## EXERCISE AIM
What lines in the records include the string "therefore"? Return each one.
::: SUPPLIED MATERIAL
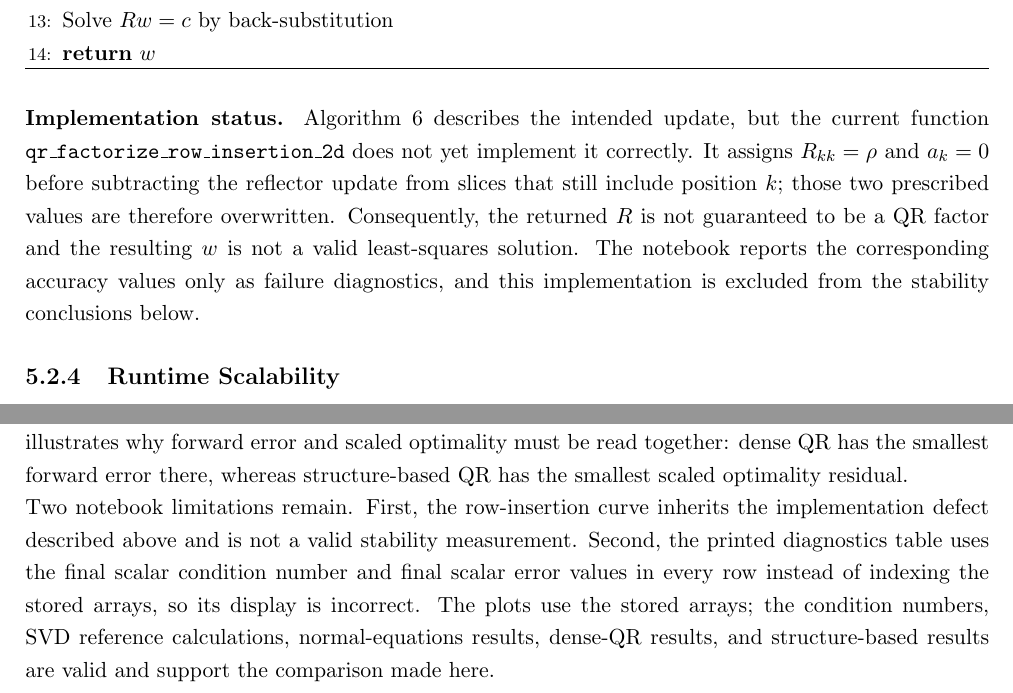
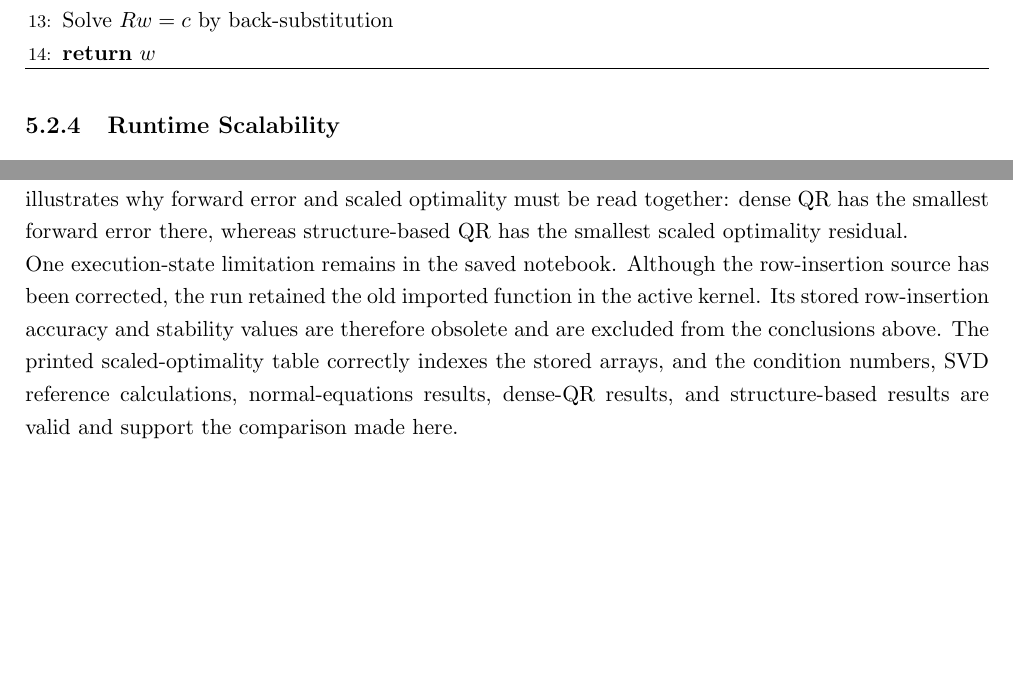
Before and after one commit to GianlucaPanzani/CM-Project-25-26, a LaTeX book (latex/CM_Report/main.tex, which reads latex/CM_Report/Chapters/05_QRFactorization.tex): two parts of pages 32 and 35 of 37, joined at a grey line, cut so that both start at the same text, the shorter picture padded with empty space. Compiled offline with pdfLaTeX.

Commit message:
latex correction

```diff
--- a/latex/CM_Report/Chapters/05_QRFactorization.tex
+++ b/latex/CM_Report/Chapters/05_QRFactorization.tex
@@ -661,17 +661,6 @@ the whole trailing part of the matrix:
 \end{algorithmic}
 \end{algorithm}
 
-\noindent\textbf{Implementation status.}
-Algorithm~\ref{alg:row_insertion_householder} describes the intended update, but
-the current function \texttt{qr\_factorize\_row\_insertion\_2d} does not yet
-implement it correctly. It assigns $R_{kk}=\rho$ and $a_k=0$ before subtracting
-the reflector update from slices that still include position $k$; those two
-prescribed values are therefore overwritten. Consequently, the returned $R$
-is not guaranteed to be a QR factor and the resulting $w$ is not a valid
-least-squares solution. The notebook reports the corresponding accuracy values
-only as failure diagnostics, and this implementation is excluded from the
-stability conclusions below.
-
 \subsection{Runtime Scalability}
 \label{sec:qr_scalability}
 
@@ -879,11 +865,11 @@ scaled optimality must be read together: dense QR has the smallest forward
 error there, whereas structure-based QR has the smallest scaled optimality
 residual.
 
-\noindent Two notebook limitations remain. First, the row-insertion curve
-inherits the implementation defect described above and is not a valid
-stability measurement. Second, the printed diagnostics table uses the final
-scalar condition number and final scalar error values in every row instead of
-indexing the stored arrays, so its display is incorrect. The plots use the
-stored arrays; the condition numbers, SVD reference calculations,
-normal-equations results, dense-QR results, and structure-based results are
-valid and support the comparison made here.
+\noindent One execution-state limitation remains in the saved notebook. Although
+the row-insertion source has been corrected, the run retained the old imported
+function in the active kernel. Its stored row-insertion accuracy and stability
+values are therefore obsolete and are excluded from the conclusions above.
+The printed scaled-optimality table correctly indexes the stored arrays, and
+the condition numbers, SVD reference calculations, normal-equations results,
+dense-QR results, and structure-based results are valid and support the
+comparison made here.
```
Also changed, not shown: latex/CM_Report/Chapters/05_QRFactorization.tex (47 more changed lines).
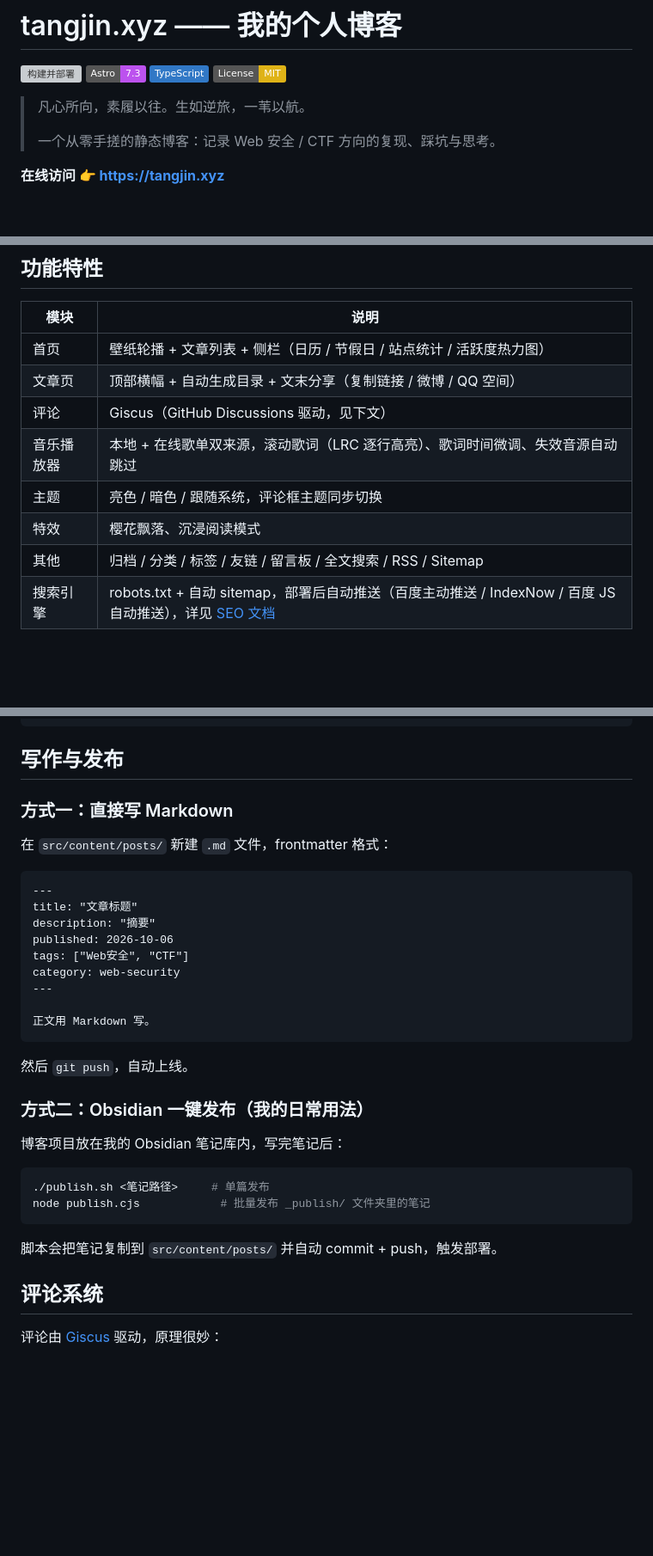
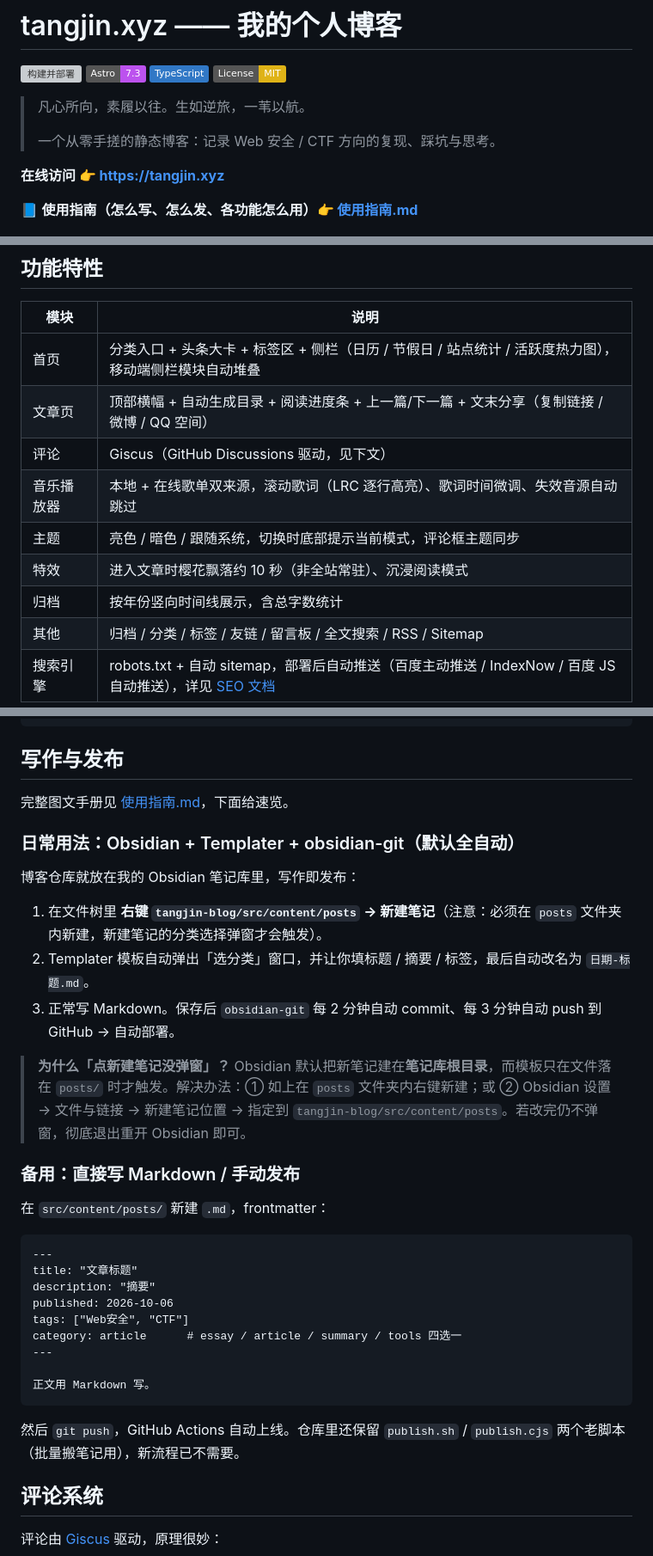
Before and after one commit to TANGJIN13/tangjin-blog, a Markdown page: README.md, 3 parts joined by grey strips. Shown at 86% size. GitHub-like rendering; badges without logos; blank space fills up the shorter version; grey boxes are pictures that could not be loaded.

Commit message:
docs: 新增《网站使用指南》并更新 README（新版首页/归档/404、Obsidian 发布流程、模板弹窗说明）

````diff
--- a/README.md
+++ b/README.md
@@ -10,6 +10,8 @@
 > 一个从零手搓的静态博客：记录 Web 安全 / CTF 方向的复现、踩坑与思考。
 
 **在线访问 👉 [https://tangjin.xyz](https://tangjin.xyz)**
+
+📘 **使用指南（怎么写、怎么发、各功能怎么用）👉 [使用指南.md](使用指南.md)**
 
 ![站点预览](docs/screenshot-home.png)
 
@@ -27,12 +29,13 @@
 
 | 模块 | 说明 |
 |---|---|
-| 首页 | 壁纸轮播 + 文章列表 + 侧栏（日历 / 节假日 / 站点统计 / 活跃度热力图） |
-| 文章页 | 顶部横幅 + 自动生成目录 + 文末分享（复制链接 / 微博 / QQ 空间） |
+| 首页 | 分类入口 + 头条大卡 + 标签区 + 侧栏（日历 / 节假日 / 站点统计 / 活跃度热力图），移动端侧栏模块自动堆叠 |
+| 文章页 | 顶部横幅 + 自动生成目录 + 阅读进度条 + 上一篇/下一篇 + 文末分享（复制链接 / 微博 / QQ 空间） |
 | 评论 | Giscus（GitHub Discussions 驱动，见下文） |
 | 音乐播放器 | 本地 + 在线歌单双来源，滚动歌词（LRC 逐行高亮）、歌词时间微调、失效音源自动跳过 |
-| 主题 | 亮色 / 暗色 / 跟随系统，评论框主题同步切换 |
-| 特效 | 樱花飘落、沉浸阅读模式 |
+| 主题 | 亮色 / 暗色 / 跟随系统，切换时底部提示当前模式，评论框主题同步 |
+| 特效 | 进入文章时樱花飘落约 10 秒（非全站常驻）、沉浸阅读模式 |
+| 归档 | 按年份竖向时间线展示，含总字数统计 |
 | 其他 | 归档 / 分类 / 标签 / 友链 / 留言板 / 全文搜索 / RSS / Sitemap |
 | 搜索引擎 | robots.txt + 自动 sitemap，部署后自动推送（百度主动推送 / IndexNow / 百度 JS 自动推送），详见 [SEO 文档](docs/SEO-搜索引擎提交.md) |
 
@@ -67,9 +70,21 @@ tangjin-blog/
 
 ## 写作与发布
 
-### 方式一：直接写 Markdown
+完整图文手册见 [使用指南.md](使用指南.md)，下面给速览。
 
-在 `src/content/posts/` 新建 `.md` 文件，frontmatter 格式：
+### 日常用法：Obsidian + Templater + obsidian-git（默认全自动）
+
+博客仓库就放在我的 Obsidian 笔记库里，写作即发布：
+
+1. 在文件树里 **右键 `tangjin-blog/src/content/posts` → 新建笔记**（注意：必须在 `posts` 文件夹内新建，新建笔记的分类选择弹窗才会触发）。
+2. Templater 模板自动弹出「选分类」窗口，并让你填标题 / 摘要 / 标签，最后自动改名为 `日期-标题.md`。
+3. 正常写 Markdown。保存后 `obsidian-git` 每 2 分钟自动 commit、每 3 分钟自动 push 到 GitHub → 自动部署。
+
+> **为什么「点新建笔记没弹窗」？** Obsidian 默认把新笔记建在**笔记库根目录**，而模板只在文件落在 `posts/` 时才触发。解决办法：① 如上在 `posts` 文件夹内右键新建；或 ② Obsidian 设置 → 文件与链接 → 新建笔记位置 → 指定到 `tangjin-blog/src/content/posts`。若改完仍不弹窗，彻底退出重开 Obsidian 即可。
+
+### 备用：直接写 Markdown / 手动发布
+
+在 `src/content/posts/` 新建 `.md`，frontmatter：
 
 ```markdown
 ---
@@ -77,24 +92,13 @@ title: "文章标题"
 description: "摘要"
 published: 2026-10-06
 tags: ["Web安全", "CTF"]
-category: web-security
+category: article      # essay / article / summary / tools 四选一
 ---
 
 正文用 Markdown 写。
 ```
 
-然后 `git push`，自动上线。
-
-### 方式二：Obsidian 一键发布（我的日常用法）
-
-博客项目放在我的 Obsidian 笔记库内，写完笔记后：
-
-```bash
-./publish.sh <笔记路径>     # 单篇发布
-node publish.cjs            # 批量发布 _publish/ 文件夹里的笔记
-```
-
-脚本会把笔记复制到 `src/content/posts/` 并自动 commit + push，触发部署。
+然后 `git push`，GitHub Actions 自动上线。仓库里还保留 `publish.sh` / `publish.cjs` 两个老脚本（批量搬笔记用），新流程已不需要。
 
 ## 评论系统
 
````
Also changed, not shown: 使用指南.md (added, +180 -0 lines).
::::::
## RESULT OF THIS EXERCISE
-prescribed values are therefore overwritten. Consequently, the returned $R$
+values are therefore obsolete and are excluded from the conclusions above.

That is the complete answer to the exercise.